- **WORK TO BE COMPLETED**
Return a copy of every line in the records that includes the word "participant".

((

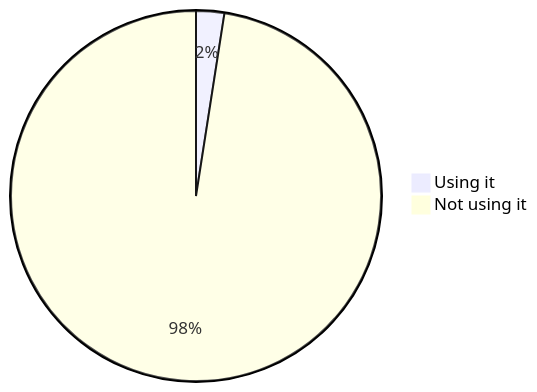
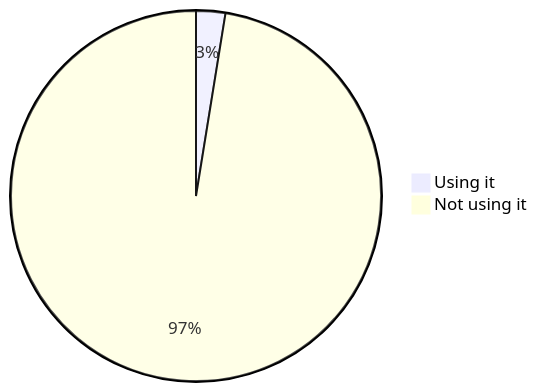
Before and after one commit to oshp/oshp-stats: the seventh of 22 diagrams in stats.md, drawn with Mermaid. The commit also changed other lines of this file, not shown here.

````diff
--- a/stats.md
+++ b/stats.md
@@ -82,6 +82,6 @@
 ```mermaid
 pie
-	"Using it" : 2.46
-	"Not using it" : 97.54
+	"Using it" : 2.55
+	"Not using it" : 97.45
 
 ```
````
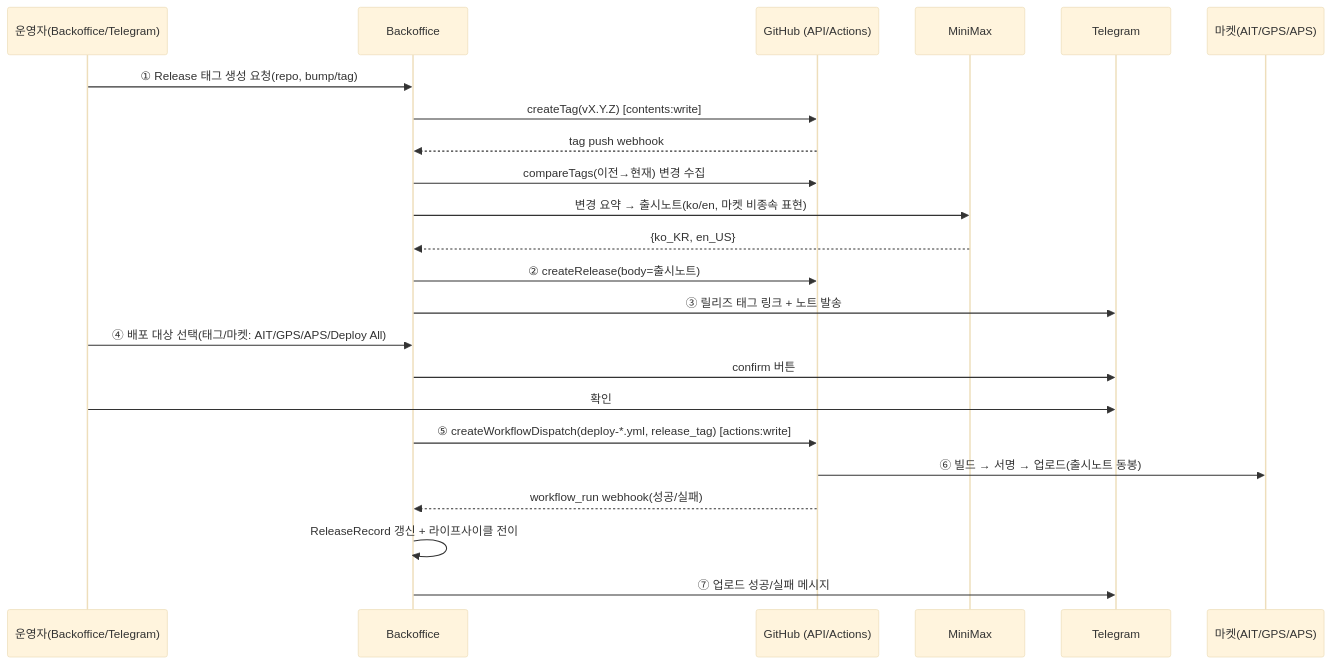
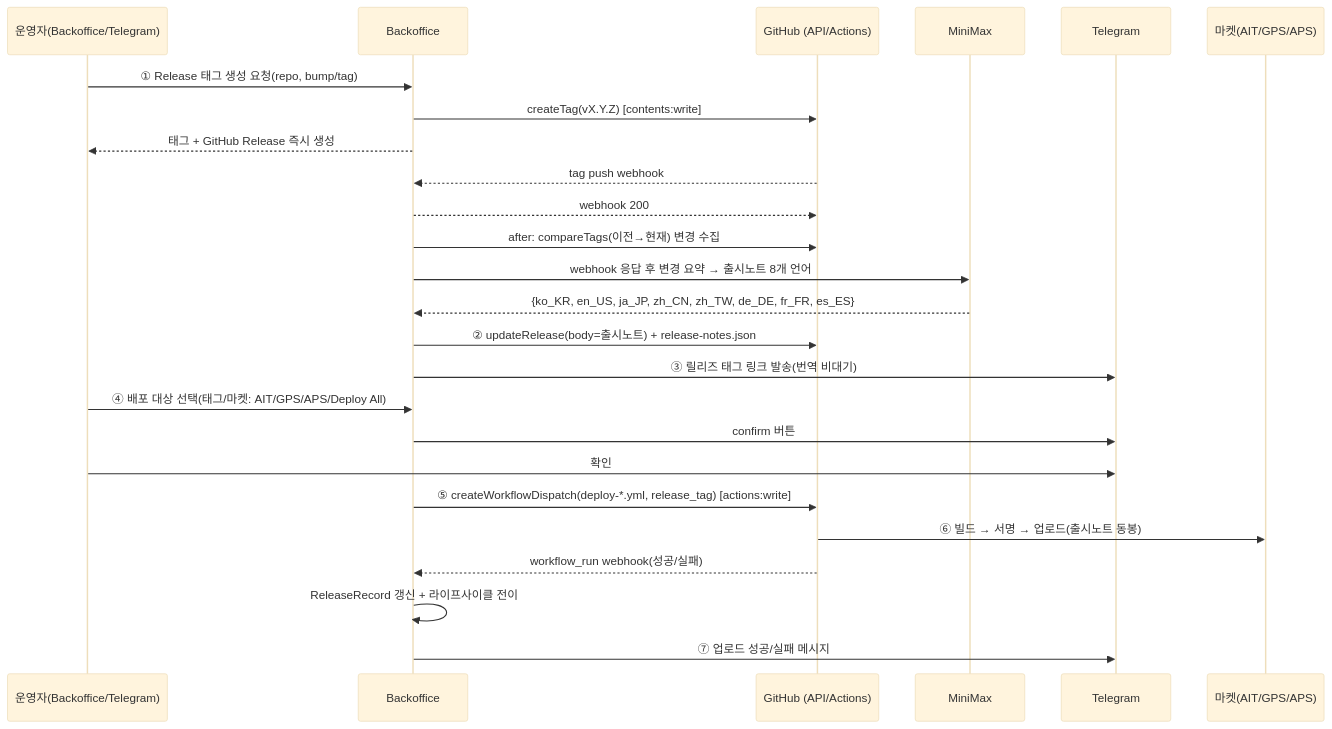
Before and after one commit to seorilabs/seorilabs-backoffice: the second of 3 diagrams in docs/ci-cd/org-cicd-release-system.md, drawn with Mermaid (base theme). The commit also changed other lines of this file and 18 other files, not shown here.

Commit message:
feat(release): 출시노트 8개 언어 및 비동기 생성 (#37)

````diff
--- a/docs/ci-cd/org-cicd-release-system.md
+++ b/docs/ci-cd/org-cicd-release-system.md
@@ -209,26 +209,28 @@
 ```mermaid
 sequenceDiagram
     participant U as 운영자(Backoffice/Telegram)
     participant BO as Backoffice
     participant GH as GitHub (API/Actions)
     participant AI as MiniMax
     participant TG as Telegram
     participant MK as 마켓(AIT/GPS/APS)
 
     U->>BO: ① Release 태그 생성 요청(repo, bump/tag)
     BO->>GH: createTag(vX.Y.Z) [contents:write]
+    BO-->>U: 태그 + GitHub Release 즉시 생성
     GH-->>BO: tag push webhook
-    BO->>GH: compareTags(이전→현재) 변경 수집
-    BO->>AI: 변경 요약 → 출시노트(ko/en, 마켓 비종속 표현)
-    AI-->>BO: {ko_KR, en_US}
-    BO->>GH: ② createRelease(body=출시노트)
-    BO->>TG: ③ 릴리즈 태그 링크 + 노트 발송
+    BO-->>GH: webhook 200
+    BO->>GH: after: compareTags(이전→현재) 변경 수집
+    BO->>AI: webhook 응답 후 변경 요약 → 출시노트 8개 언어
+    AI-->>BO: {ko_KR, en_US, ja_JP, zh_CN, zh_TW, de_DE, fr_FR, es_ES}
+    BO->>GH: ② updateRelease(body=출시노트) + release-notes.json
+    BO->>TG: ③ 릴리즈 태그 링크 발송(번역 비대기)
     U->>BO: ④ 배포 대상 선택(태그/마켓: AIT/GPS/APS/Deploy All)
     BO->>TG: confirm 버튼
     U->>TG: 확인
     BO->>GH: ⑤ createWorkflowDispatch(deploy-*.yml, release_tag) [actions:write]
     GH->>MK: ⑥ 빌드 → 서명 → 업로드(출시노트 동봉)
     GH-->>BO: workflow_run webhook(성공/실패)
     BO->>BO: ReleaseRecord 갱신 + 라이프사이클 전이
     BO->>TG: ⑦ 업로드 성공/실패 메시지
 ```
````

))

- **THE ANSWER**
     participant U as 운영자(Backoffice/Telegram)
     participant BO as Backoffice
     participant GH as GitHub (API/Actions)
     participant AI as MiniMax
     participant TG as Telegram
     participant MK as 마켓(AIT/GPS/APS)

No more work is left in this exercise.